<<<<
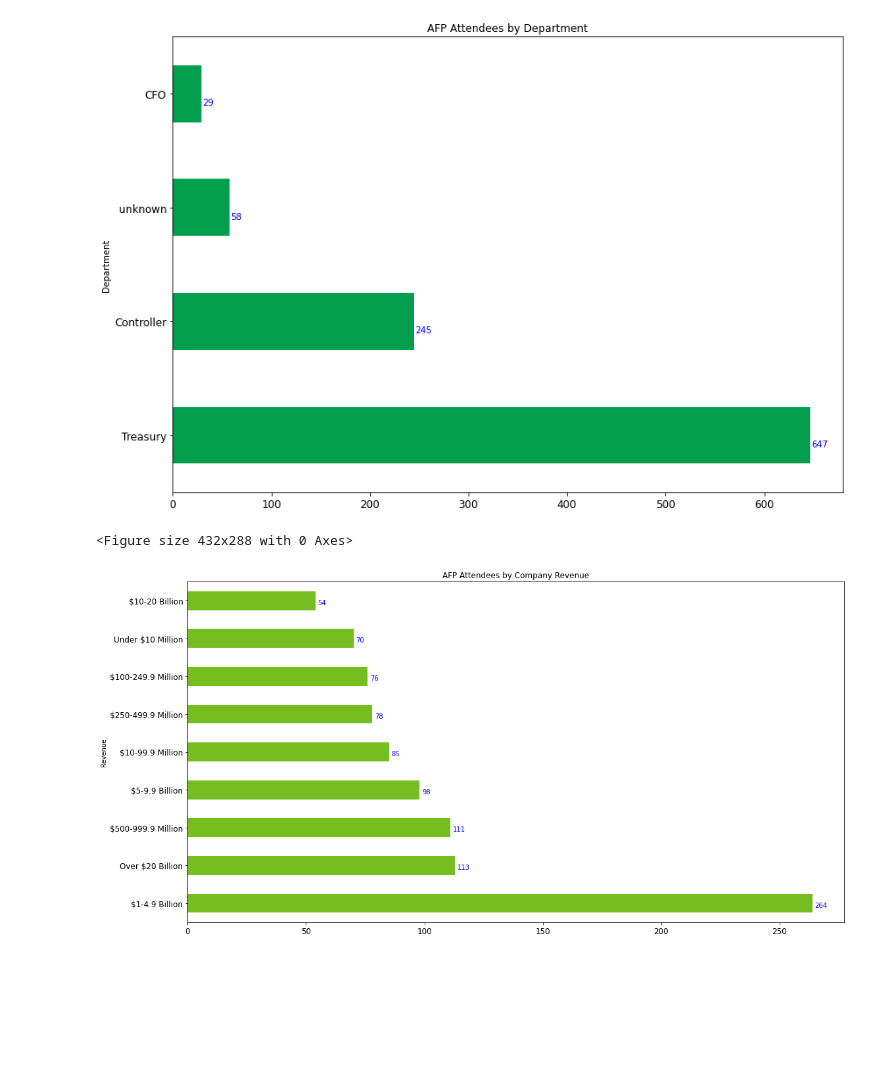
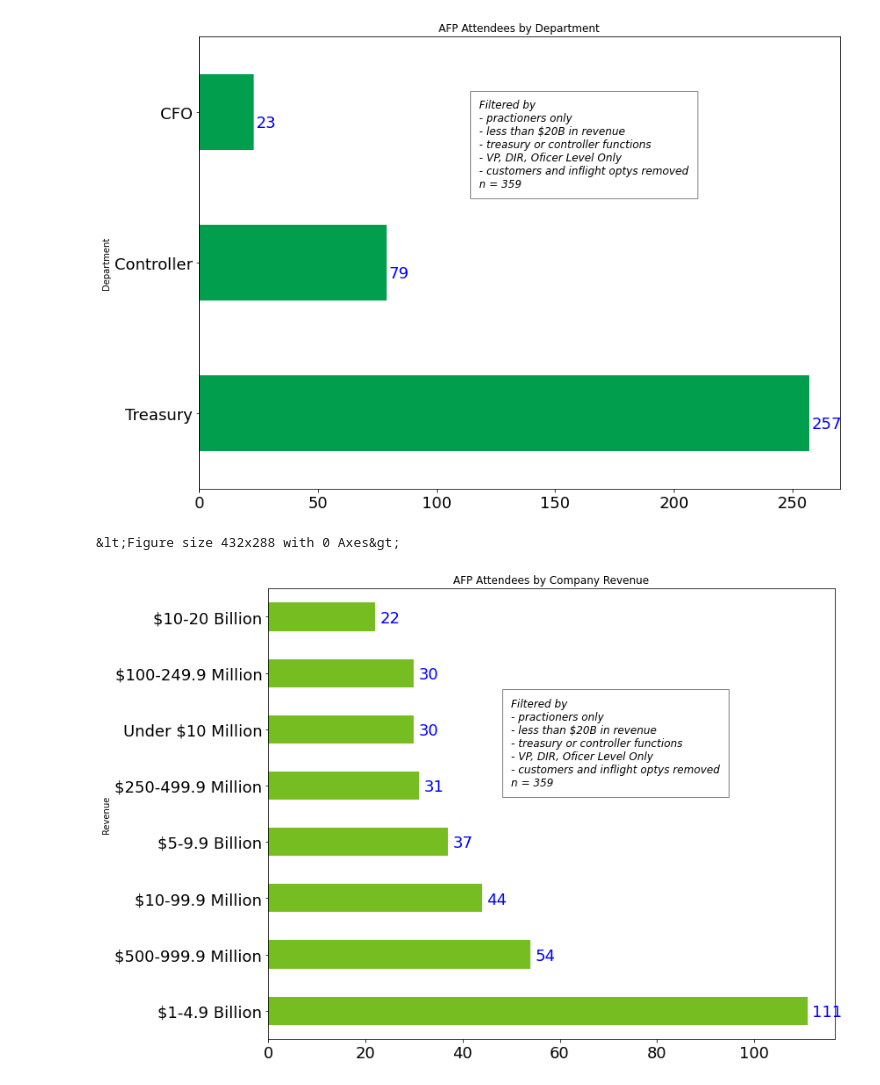
Before and after one commit to bethanysciences/Jupyter_Notebooks, a Jupyter notebook: HT_AFP.ipynb, the cells around one changed output. Cells and saved outputs as stored; diff of their text form; code cells hidden in the pictures; blank space fills up the shorter version.

```diff
--- a/HT_AFP.ipynb
+++ b/HT_AFP.ipynb
@@ -9,7 +9,10 @@ from mpl_toolkits.axes_grid1 import make_axes_locatable
 import xlrd
 usa = gpd.read_file('maps/USA_States/USA_States.shp')
 usa = usa[(usa['STATE_ABBR'] != 'AK') & (usa['STATE_ABBR'] != 'HI')]
-file = 'data/AFP200925p.xlsx'
+file = '/Users/rpsmithii/Dropbox/Hedge Trackers/marketing/data/AFPfiltered.xlsx'
 df = pd.read_excel(file)
 df = df.rename(columns={'State': 'STATE_ABBR'})
+n = df.shape[0]
+n
 #df.info()
+box = 'Filtered by\n- practioners only\n- less than $20B in revenue\n- treasury or controller functions\n- VP, DIR, Oficer Level Only\n- customers and inflight optys removed\nn = ' + str(n)
@@ -22,9 +45,8 @@ ind_df = ind_df.reset_index()
 ind_df.columns = ['Industry', 'Attendees']
 # ind_df.info()
 
+title = 'AFP Attendess by Industry'
 
-
-title = 'AFP Attendess by Industry'
 ax = ind_df.plot.barh(x='Industry',
                        y='Attendees',
                        rot = 0,
@@ -42,10 +64,13 @@ ax.tick_params(
             labelbottom = False
      )
 
-ax.set_yticklabels(ind_df['Industry'],fontsize = 12, wrap = True)
+# ax.set_yticklabels(ind_df['Industry'],fontsize = 18, wrap = True)
+
+ax.text(15, 12, box, fontsize = '11', style='italic',
+        bbox={'facecolor': 'white', 'alpha': 0.5, 'pad': 10})
 
 for i, v in enumerate(ind_df['Attendees']):
-    plt.text(v + 1, i - 0.1, str(v), color = 'blue', fontweight = 'regular')
+    plt.text(v + 1, i - 0.1, str(v), color = 'blue', fontweight = 'regular', fontsize = '18')
 
 plt.tight_layout()
 
@@ -66,13 +91,15 @@ ax = levl_df.plot.barh(x='Level',
                        y='Attendees',
                        rot = 0,
                        legend = False,
-                       fontsize = '10',
+                       fontsize = '18',
                        figsize=(12,8),
                        title = title,
                        color= '#e9a00d')
 
+ax.text(118, 1.5, box, fontsize = '12', style='italic', bbox={'facecolor': 'white', 'alpha': 0.5, 'pad': 10})
+
 for i, v in enumerate(levl_df['Attendees']):
-    plt.text(v + 1, i - 0.1, str(v), color = 'blue', fontweight = 'regular')
+    plt.text(v + 1, i - 0.1, str(v), color = 'blue', fontweight = 'regular', fontsize = '18')
 
 plt.tight_layout()
 
@@ -93,48 +120,50 @@ ax = dept_df.plot.barh(x='Department',
                        y='Attendees',
                        rot = 0,
                        legend = False,
-                       fontsize = '12',
+                       fontsize = '18',
                        figsize=(12,8),
                        color = '#009e4d',
                        title = title)
 
+ax.text(118, 1.5, box, fontsize = '12', style='italic', bbox={'facecolor': 'white', 'alpha': 0.5, 'pad': 10})
 for i, v in enumerate(dept_df['Attendees']):
-    plt.text(v + 1, i - 0.1, str(v), color = 'blue', fontweight = 'regular')
+    plt.text(v + 1, i - 0.1, str(v), color = 'blue', fontweight = 'regular', fontsize = '18')
 
 plt.tight_layout()
 
 ax.figure.savefig('afp_Department.png', dpi=96)
 # %% [output]
-[figure, old version]
+[figure, new version]
 # %%
 # BY REVENUE
 
 rev_df = df['Revenue'].value_counts(dropna=True, sort=True)
 rev_df = pd.DataFrame(rev_df)
 rev_df = rev_df.reset_index()
 rev_df.columns = ['Revenue', 'Attendees']
 #dept_df.info()
 
 plt.tight_layout()
 title = 'AFP Attendees by Company Revenue'
 ax = rev_df.plot.barh(x='Revenue',
                        y='Attendees',
                        rot = 0,
                        legend = False,
-                       fontsize = '12',
-                       figsize=(16,8),
+                       fontsize = '18',
+                       figsize=(12,8),
                        color = '#76BD22',
                        title = title)
 
+ax.text(50, 4, box, fontsize = '12', style='italic', bbox={'facecolor': 'white', 'alpha': 0.5, 'pad': 10})
 for i, v in enumerate(rev_df['Attendees']):
-    plt.text(v + 1, i - 0.1, str(v), color = 'blue', fontweight = 'regular')
+    plt.text(v + 1, i - 0.1, str(v), color = 'blue', fontweight = 'regular', fontsize = '18')
 
 plt.tight_layout()
 
 ax.figure.savefig('afp_Revenue.png', dpi=96)
 # %% [output]
-<Figure size 432x288 with 0 Axes>
+&lt;Figure size 432x288 with 0 Axes&gt;
-[figure, old version]
+[figure, new version]
 # %%
 # ATTENDEE STATE DISTRIBUTION
 
```
Also changed, not shown: parts of 4 cells of this notebook, 9 other files.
>>>>
[Exercise instructions] Please restate the data word for word, leaving out any picture it holds.

[Solution]
Before and after one commit to bethanysciences/Jupyter_Notebooks, a Jupyter notebook: HT_AFP.ipynb, the cells around one changed output. Cells and saved outputs as stored; diff of their text form; code cells hidden in the pictures; blank space fills up the shorter version.

```diff
--- a/HT_AFP.ipynb
+++ b/HT_AFP.ipynb
@@ -9,7 +9,10 @@ from mpl_toolkits.axes_grid1 import make_axes_locatable
 import xlrd
 usa = gpd.read_file('maps/USA_States/USA_States.shp')
 usa = usa[(usa['STATE_ABBR'] != 'AK') & (usa['STATE_ABBR'] != 'HI')]
-file = 'data/AFP200925p.xlsx'
+file = '/Users/rpsmithii/Dropbox/Hedge Trackers/marketing/data/AFPfiltered.xlsx'
 df = pd.read_excel(file)
 df = df.rename(columns={'State': 'STATE_ABBR'})
+n = df.shape[0]
+n
 #df.info()
+box = 'Filtered by\n- practioners only\n- less than $20B in revenue\n- treasury or controller functions\n- VP, DIR, Oficer Level Only\n- customers and inflight optys removed\nn = ' + str(n)
@@ -22,9 +45,8 @@ ind_df = ind_df.reset_index()
 ind_df.columns = ['Industry', 'Attendees']
 # ind_df.info()
 
+title = 'AFP Attendess by Industry'
 
-
-title = 'AFP Attendess by Industry'
 ax = ind_df.plot.barh(x='Industry',
                        y='Attendees',
                        rot = 0,
@@ -42,10 +64,13 @@ ax.tick_params(
             labelbottom = False
      )
 
-ax.set_yticklabels(ind_df['Industry'],fontsize = 12, wrap = True)
+# ax.set_yticklabels(ind_df['Industry'],fontsize = 18, wrap = True)
+
+ax.text(15, 12, box, fontsize = '11', style='italic',
+        bbox={'facecolor': 'white', 'alpha': 0.5, 'pad': 10})
 
 for i, v in enumerate(ind_df['Attendees']):
-    plt.text(v + 1, i - 0.1, str(v), color = 'blue', fontweight = 'regular')
+    plt.text(v + 1, i - 0.1, str(v), color = 'blue', fontweight = 'regular', fontsize = '18')
 
 plt.tight_layout()
 
@@ -66,13 +91,15 @@ ax = levl_df.plot.barh(x='Level',
                        y='Attendees',
                        rot = 0,
                        legend = False,
-                       fontsize = '10',
+                       fontsize = '18',
                        figsize=(12,8),
                        title = title,
                        color= '#e9a00d')
 
+ax.text(118, 1.5, box, fontsize = '12', style='italic', bbox={'facecolor': 'white', 'alpha': 0.5, 'pad': 10})
+
 for i, v in enumerate(levl_df['Attendees']):
-    plt.text(v + 1, i - 0.1, str(v), color = 'blue', fontweight = 'regular')
+    plt.text(v + 1, i - 0.1, str(v), color = 'blue', fontweight = 'regular', fontsize = '18')
 
 plt.tight_layout()
 
@@ -93,48 +120,50 @@ ax = dept_df.plot.barh(x='Department',
                        y='Attendees',
                        rot = 0,
                        legend = False,
-                       fontsize = '12',
+                       fontsize = '18',
                        figsize=(12,8),
                        color = '#009e4d',
                        title = title)
 
+ax.text(118, 1.5, box, fontsize = '12', style='italic', bbox={'facecolor': 'white', 'alpha': 0.5, 'pad': 10})
 for i, v in enumerate(dept_df['Attendees']):
-    plt.text(v + 1, i - 0.1, str(v), color = 'blue', fontweight = 'regular')
+    plt.text(v + 1, i - 0.1, str(v), color = 'blue', fontweight = 'regular', fontsize = '18')
 
 plt.tight_layout()
 
 ax.figure.savefig('afp_Department.png', dpi=96)
 # %% [output]
-[figure, old version]
+[figure, new version]
 # %%
 # BY REVENUE
 
 rev_df = df['Revenue'].value_counts(dropna=True, sort=True)
 rev_df = pd.DataFrame(rev_df)
 rev_df = rev_df.reset_index()
 rev_df.columns = ['Revenue', 'Attendees']
 #dept_df.info()
 
 plt.tight_layout()
 title = 'AFP Attendees by Company Revenue'
 ax = rev_df.plot.barh(x='Revenue',
                        y='Attendees',
                        rot = 0,
                        legend = False,
-                       fontsize = '12',
-                       figsize=(16,8),
+                       fontsize = '18',
+                       figsize=(12,8),
                        color = '#76BD22',
                        title = title)
 
+ax.text(50, 4, box, fontsize = '12', style='italic', bbox={'facecolor': 'white', 'alpha': 0.5, 'pad': 10})
 for i, v in enumerate(rev_df['Attendees']):
-    plt.text(v + 1, i - 0.1, str(v), color = 'blue', fontweight = 'regular')
+    plt.text(v + 1, i - 0.1, str(v), color = 'blue', fontweight = 'regular', fontsize = '18')
 
 plt.tight_layout()
 
 ax.figure.savefig('afp_Revenue.png', dpi=96)
 # %% [output]
-<Figure size 432x288 with 0 Axes>
+&lt;Figure size 432x288 with 0 Axes&gt;
-[figure, old version]
+[figure, new version]
 # %%
 # ATTENDEE STATE DISTRIBUTION
 
```
Also changed, not shown: parts of 4 cells of this notebook, 9 other files.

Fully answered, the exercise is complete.